Lord West of Spithead: My Lords, there is effectively a list of things the Home Secretary will check through when she is making a decision about whether someone should be allowed into this country. Of course, as the House will well know, quite often we will say that someone should not come into this country, but they then appeal and, through our judicial system, it is decided that they should be allowed to do so. One of the great strengths and joys of this country is that there is a very robust approach to these things. Sometimes, it surprises many of us that that person is allowed to come in and continue to say things—that seems very strange, whatever persuasion they come from. There is a list, and it is checked through. As I said, the Home Secretary thought long and hard about this. The decision was based on a whole raft of things, not just on this film. I believe that it was the correct decision.
Lord Pearson of Rannoch: My Lords, I take this opportunity to thank the noble Lord, Lord Taverne, for asking this Question. I suggest to the Minister—perhaps he will correct me if I am wrong—that a man is innocent until he is proved guilty. I only have one question, because I know that we do not want to spend long on this. Does the noble Lord think that this situation would have occurred if Mr Wilders had said, “Ban the Bible”? If it would not have occurred, why not? Surely, the violence and the disturbance that may arise from showing this film in this country is not caused by the film, which merely attempts to show how the violent Islamist uses the Koran to perpetrate his terrible acts, but by the jihadist, the violent Islamist. In doing what the Government have done, surely they are therefore guilty of appeasement.
Lord West of Spithead: My Lords, I certainly do not think that we are guilty of appeasement in any way whatever. I do not want to go down the route of discussing a hypothetical case about what if he had talked about this or that. I am afraid that I am rather constrained about exactly what I can say about him. He is under prosecution in the Netherlands for incitement and discrimination. Clearly, anything that I say in this House could become involved in that, and I would not wish that to happen. It would be wrong if that was the case. Also, he can appeal against the Home Secretary’s decision, and anything that I say could be used there.
As I said, we are very robust across the board. We take no sides on this. We treat people whom we believe are a threat to the security and safety of this nation in exactly the same way, from whatever cloth they come; that is extremely important. I believe that this was the right decision.
Lord Trimble: My Lords, the Minister has talked about incitement, and reference has been made to the possibility of counterprotests. These are public order matters. The criterion that the Minister should be operating under is public security, which is a different thing.
Lord West of Spithead: My Lords, again, I really cannot go too far down this route. These things will be looked at in the Court of Appeal and in the court of another nation. I do not wish to go down this route; I think that it would be wrong for me to do so.
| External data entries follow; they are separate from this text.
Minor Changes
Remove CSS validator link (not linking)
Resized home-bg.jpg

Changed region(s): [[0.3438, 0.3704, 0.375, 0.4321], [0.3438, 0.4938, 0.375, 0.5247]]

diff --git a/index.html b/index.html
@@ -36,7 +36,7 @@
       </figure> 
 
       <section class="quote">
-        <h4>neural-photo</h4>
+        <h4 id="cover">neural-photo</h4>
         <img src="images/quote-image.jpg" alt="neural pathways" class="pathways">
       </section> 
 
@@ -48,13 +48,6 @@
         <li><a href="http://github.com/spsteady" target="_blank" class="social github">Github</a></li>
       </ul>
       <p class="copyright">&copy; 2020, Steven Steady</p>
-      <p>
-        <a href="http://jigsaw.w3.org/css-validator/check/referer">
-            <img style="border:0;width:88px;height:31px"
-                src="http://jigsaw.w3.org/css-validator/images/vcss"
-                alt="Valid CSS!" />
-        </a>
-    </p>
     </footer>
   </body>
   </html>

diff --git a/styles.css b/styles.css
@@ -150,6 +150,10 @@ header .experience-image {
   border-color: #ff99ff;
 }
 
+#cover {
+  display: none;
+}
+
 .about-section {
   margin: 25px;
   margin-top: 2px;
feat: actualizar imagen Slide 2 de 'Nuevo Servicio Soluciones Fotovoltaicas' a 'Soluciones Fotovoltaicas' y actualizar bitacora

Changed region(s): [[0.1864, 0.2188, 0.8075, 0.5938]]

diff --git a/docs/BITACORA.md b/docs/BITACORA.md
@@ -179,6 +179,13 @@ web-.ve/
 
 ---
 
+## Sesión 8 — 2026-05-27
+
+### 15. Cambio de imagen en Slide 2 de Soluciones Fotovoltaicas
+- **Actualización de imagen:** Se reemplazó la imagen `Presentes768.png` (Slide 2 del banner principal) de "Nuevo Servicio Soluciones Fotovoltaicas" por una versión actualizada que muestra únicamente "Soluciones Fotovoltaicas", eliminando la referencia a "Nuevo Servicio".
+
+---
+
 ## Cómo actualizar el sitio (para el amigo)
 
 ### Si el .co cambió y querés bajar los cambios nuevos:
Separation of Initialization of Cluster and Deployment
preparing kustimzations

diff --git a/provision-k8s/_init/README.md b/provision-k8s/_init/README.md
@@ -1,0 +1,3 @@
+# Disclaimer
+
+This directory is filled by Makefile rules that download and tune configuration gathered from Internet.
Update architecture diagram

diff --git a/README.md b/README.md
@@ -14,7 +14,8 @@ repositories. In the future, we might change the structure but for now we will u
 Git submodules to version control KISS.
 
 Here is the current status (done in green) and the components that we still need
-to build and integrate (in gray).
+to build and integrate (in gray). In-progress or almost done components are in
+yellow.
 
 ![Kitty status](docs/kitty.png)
Lord Peston: My Lords, will the Minister comment on one matter, which might enable us to make up our minds? Who brought this matter to the attention of the Home Secretary? Since this man is an EU citizen, he does not have to apply specially to come to our country. How did this become a matter of public policy?
Lord West of Spithead: My Lords, I am afraid that I cannot give my noble friend an answer to that question, because I am not quite sure how it came to the attention of the Home Secretary. I was first aware of this about a week ago. I do not know the answer. Perhaps I can write to my noble friend when I can discover the answer.
Lord Wallace of Saltaire: My Lords—
Baroness Falkner of Margravine: My Lords—